• TASK GOAL: Give the number of lines below that contain the string "color", and no other text.

[Web page edit records]
* * * *

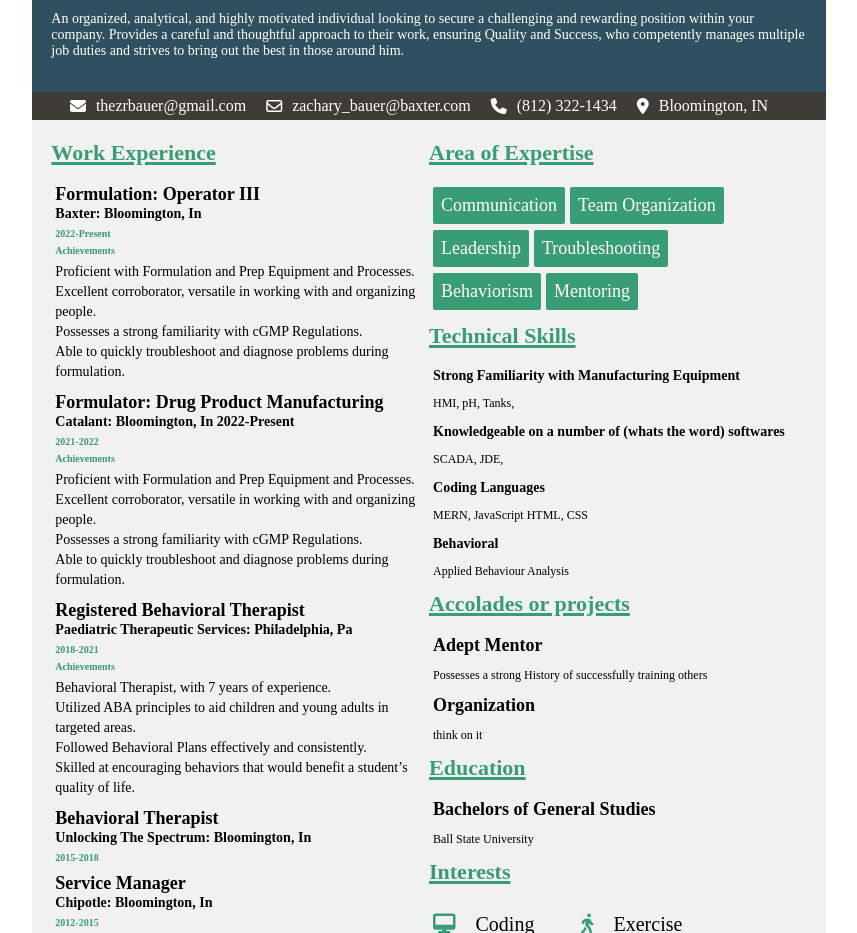
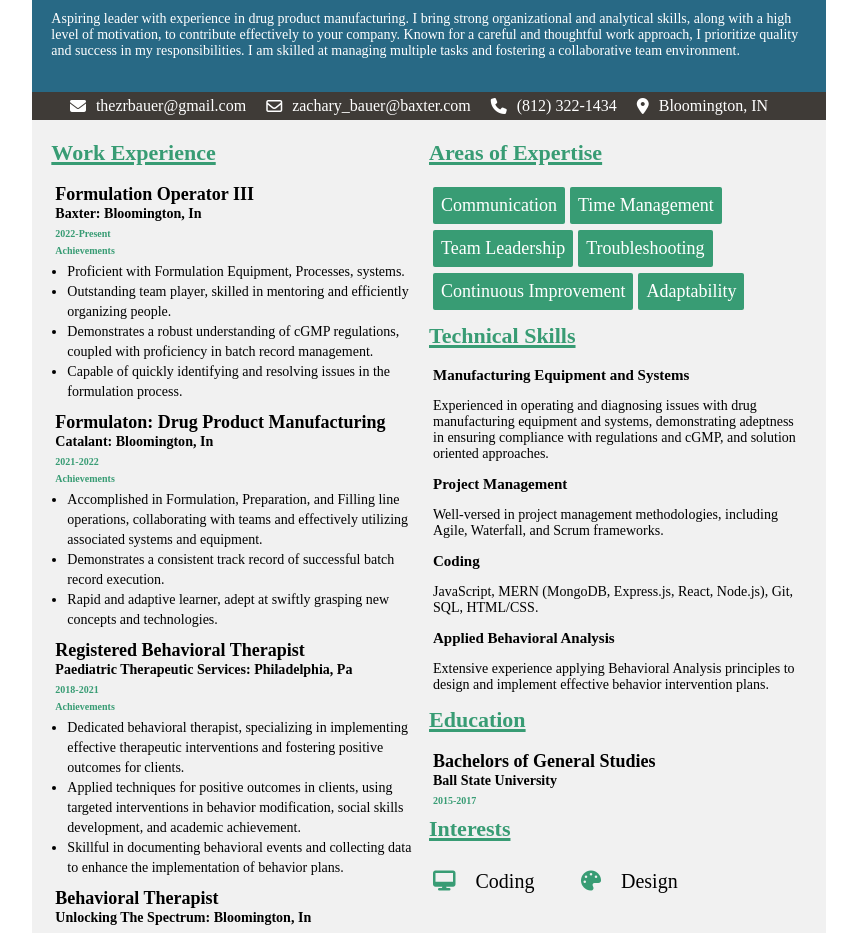
Before and after one commit to thezrbauer/Resume_2024, a website: page index.html in a window 1280 px wide. Shown: the part 88-1021 px from the top of the page, without its empty margins (211-1068 px from the left). Drawn offline with Linux system fonts and the light colour scheme; a web font is replaced by a local one.

Commit message:
finishing up

```diff
--- a/index.html
+++ b/index.html
@@ -12,9 +12,12 @@
 <body>
     <main>
     <div class="introduction">
-        <h1>Zachary Bauer</h1>
-        <h2>Formulation: Operator III</h2>
-        <p>An organized, analytical, and highly motivated individual looking to secure a challenging and rewarding position within your company. Provides a careful and thoughtful approach to their work, ensuring Quality and Success, who competently manages multiple job duties and strives to bring out the best in those around him.
+        <h1>Zachary R. Bauer</h1>
+        <h2>Formulation Operator III</h2>
+        <p>Aspiring leader with experience in drug product manufacturing. I bring strong organizational and analytical skills,
+           along with a high level of motivation, to contribute effectively to your company. Known for a careful and thoughtful
+           work approach, I prioritize quality and success in my responsibilities. I am skilled at managing multiple tasks and
+           fostering a collaborative team environment.
         </p>
     </div>
     <div class="contact">
@@ -34,30 +37,30 @@
             <h2 class="title">Work Experience</h2>
         </div>
         <div class ="card">
-        <h2 class="job_name">Formulation: Operator III</h2>
+        <h2 class="job_name">Formulation Operator III</h2>
         <h3 class="company">Baxter: Bloomington, In </h3>
-        <h4 class="time_in_position">2022-Present</h4>
+        <h4>2022-Present</h4>
         <h4 class="achievements">Achievements</h4>
         <div class="listdiv">
         <ul>
-            <li>Proficient with Formulation and Prep Equipment and Processes.</li>
-            <li>Excellent corroborator, versatile in working with and organizing people. </li>
-            <li>Possesses a strong familiarity with cGMP Regulations.</li>
-            <li>Able to quickly troubleshoot and diagnose problems during formulation.</li>
+            <li>Proficient with Formulation Equipment, Processes, systems.</li>
+            <li>Outstanding team player, skilled in mentoring and efficiently organizing people. </li>
+            <li>Demonstrates a robust understanding of cGMP regulations, coupled with proficiency in batch record management.</li>
+            <li>Capable of quickly identifying and resolving issues in the formulation process.</li>
         </ul>
         </div>
     </div>
     <div class ="card">
-        <h2 class="job_name">Formulator: Drug Product Manufacturing</h2>
-        <h3 class="company">Catalant: Bloomington, In 2022-Present</h3>
-        <h4 class="time_in_position">2021-2022</h4>
+        <h2 class="job_name">Formulaton: Drug Product Manufacturing</h2>
+        <h3 class="company">Catalant: Bloomington, In</h3>
+        <h4>2021-2022</h4>
         <h4 class="achievements">Achievements</h4>
         <div class="listdiv">
         <ul>
-            <li>Proficient with Formulation and Prep Equipment and Processes.</li>
-            <li>Excellent corroborator, versatile in working with and organizing people. </li>
-            <li>Possesses a strong familiarity with cGMP Regulations.</li>
-            <li>Able to quickly troubleshoot and diagnose problems during formulation.</li>
+            <li>Accomplished in Formulation, Preparation, and Filling line operations, collaborating with teams and effectively utilizing associated systems and equipment.</li>
+            <li>Demonstrates a consistent track record of successful batch record execution.</li>
+            <li>Rapid and adaptive learner, adept at swiftly grasping new concepts and technologies.</li>
+
         </ul>
         </div>
     </div>
@@ -65,14 +68,14 @@
         <div class ="card">
             <h2 class="job_name">Registered Behavioral Therapist </h2>
             <h3 class="company">Paediatric Therapeutic Services: Philadelphia, Pa </h3>
-            <h4 class="time_in_position">2018-2021</h4>
+            <h4>2018-2021</h4>
             <h4 class="achievements">Achievements</h4>
             <div class="listdiv">
                 <ul>
-                    <li>Behavioral Therapist, with 7 years of experience.</li>
-                    <li>Utilized ABA principles to aid children and young adults in targeted areas. </li>
-                    <li>Followed Behavioral Plans effectively and consistently.</li>
-                    <li>Skilled at encouraging behaviors that would benefit a student’s quality of life.</li>
+                    <li>Dedicated behavioral therapist, specializing in implementing effective therapeutic interventions and fostering positive outcomes for clients.</li>
+                    <li>Applied techniques for positive outcomes in clients, using targeted interventions in behavior modification, social skills development, and academic achievement. </li>
+                    <li>Skillful in documenting behavioral events and collecting data to enhance the implementation of behavior plans.</li>
+
                 </ul>
                 </div>
         </div>
@@ -80,35 +83,30 @@
         <div class ="card">
                 <h2 class="job_name">Behavioral Therapist</h2>
                 <h3 class="company">Unlocking The Spectrum: Bloomington, In</h3>
-                <h4 class="time_in_position">2015-2018</h4>
+                <h4>2015-2018</h4>
                 </div>
 
-            <div class ="card">
-                <h2 class="job_name">Service Manager</h2>
-                <h3 class="company">Chipotle: Bloomington, In</h3>
-                <h4 class="time_in_position">2012-2015</h4>
-            </div>
     </div>
 </div>
 <div class="column">
     <div class="skills">
 
         <div>
-            <h2 class="title">Area of Expertise</h2>
+            <h2 class="title">Areas of Expertise</h2>
         </div>
 
         <div class ="card">
           <div class="ex1">
             <div class="expertise">Communication</div>
-            <div class="expertise">Team Organization</div>
+            <div class="expertise">Time Management</div>
         </div>
         <div class="ex2">
-            <div class="expertise">Leadership</div>
+            <div class="expertise">Team Leadership</div>
             <div class="expertise">Troubleshooting</div>
         </div>
         <div class="ex3">
-            <div class="expertise">Behaviorism</div>
-            <div class="expertise">Mentoring</div>
+            <div class="expertise">Continuous Improvement</div>
+            <div class="expertise">Adaptability</div>
         </div>
     </div>
 
@@ -117,44 +115,32 @@
     </div>
 
     <div class="card">
-     <div class="listdiv">
+     <div class="techSkills">
 
-        <h3>Strong Familiarity with Manufacturing Equipment</h3>
-        <p>HMI, pH, Tanks, </p>
+        <h3>Manufacturing Equipment and Systems</h3>
+        <p>Experienced in operating and diagnosing issues with drug manufacturing equipment and systems, demonstrating adeptness in ensuring compliance with regulations and cGMP, and solution oriented approaches.</p>
 
-        <h3>Knowledgeable on a number of (whats the word) softwares</h3>
-        <p>SCADA, JDE, </p>
+        <h3>Project Management </h3>
+        <p>Well-versed in project management methodologies, including Agile, Waterfall, and Scrum frameworks.</p>
 
-        <h3>Coding Languages</h3>
-        <p>MERN, JavaScript HTML, CSS</p>
+        <h3>Coding</h3>
+        <p>JavaScript, MERN (MongoDB, Express.js, React, Node.js), Git, SQL, HTML/CSS.</p>
 
-        <h3>Behavioral </h3>
-        <p>Applied Behaviour Analysis</p>
+        <h3>Applied Behavioral Analysis </h3>
+        <p>Extensive experience applying Behavioral Analysis principles to design and implement effective behavior intervention plans.</p>
     </div>
     </div>
 
-    <div>
-        <h2 class="title">Accolades or projects</h2>
-    </div>
-
-    <div class="card">
-     <div class="listdiv">
-        <h2>Adept Mentor</h2>
-        <p>Possesses a strong History of successfully training others</p>
-
-        <h2>Organization</h2>
-        <p>think on it</p>
-        </div></div>
 
     <div>
         <h2 class="title">Education</h2>
     </div>
 
-    <div class="card">
-     <div class="listdiv">
+
+    <div class ="card">
         <h2>Bachelors of General Studies</h2>
-        <p>Ball State University</p>
-    </div>
+        <h3>Ball State University</h3>
+        <h4>2015-2017</h4>
     </div>
 
         <div>
@@ -164,7 +150,7 @@
                 <div class="interests">
 
             <div><span><i class="fa-solid fa-desktop"></i></span><p>Coding</p></div>
-            <div><span><i class="fa-solid fa-person-walking"></i></span><p>Exercise</p></div>
+            <div><span><i class="fa-solid fa-palette"></i></span><p>Design</p></div>
 
 
             <div><span><i class="fa-solid fa-book-open"></i></span><p>Reading</p></div>
--- a/style.css
+++ b/style.css
@@ -6,10 +6,12 @@
 
 :root {
     /* --intro-bg: rgb(59, 94, 128);
-    --accent-txt: #36a377; */
+    --accent-txt: #36a377;
+     --banner-color:#3f3b37;*/
 
-       --intro-bg: rgb(46, 80, 95);
+       --intro-bg: rgb(40, 105, 133);
     --accent-txt: #389c74;
+    --banner-color:#3f3b37;
 }
 
 /*#3ce3b4 ,
@@ -89,7 +91,7 @@ h4 {
 
 }
 .contact{
-    background-color: #3f3b37;
+    background-color: var(--banner-color);
     height:auto;
     color:white;
 }
@@ -150,9 +152,11 @@ h4 {
 
 
 .listdiv > ul {
-    list-style:none;
+    list-style:var(--accent-txt);
     margin:0;
     padding:0;
+    padding-left:12px;
+
 }
 
 .listdiv > ul > li {
@@ -177,6 +181,14 @@ h4 {
     border-radius:2px;
     font-size:18px;
     color:white;
+}
+
+.techSkills > h3 {
+    font-size:15px;
+}
+
+.techSkills > p {
+    font-size:14px;
 }
 
 .interests {
```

* * * *

• RESULT: 6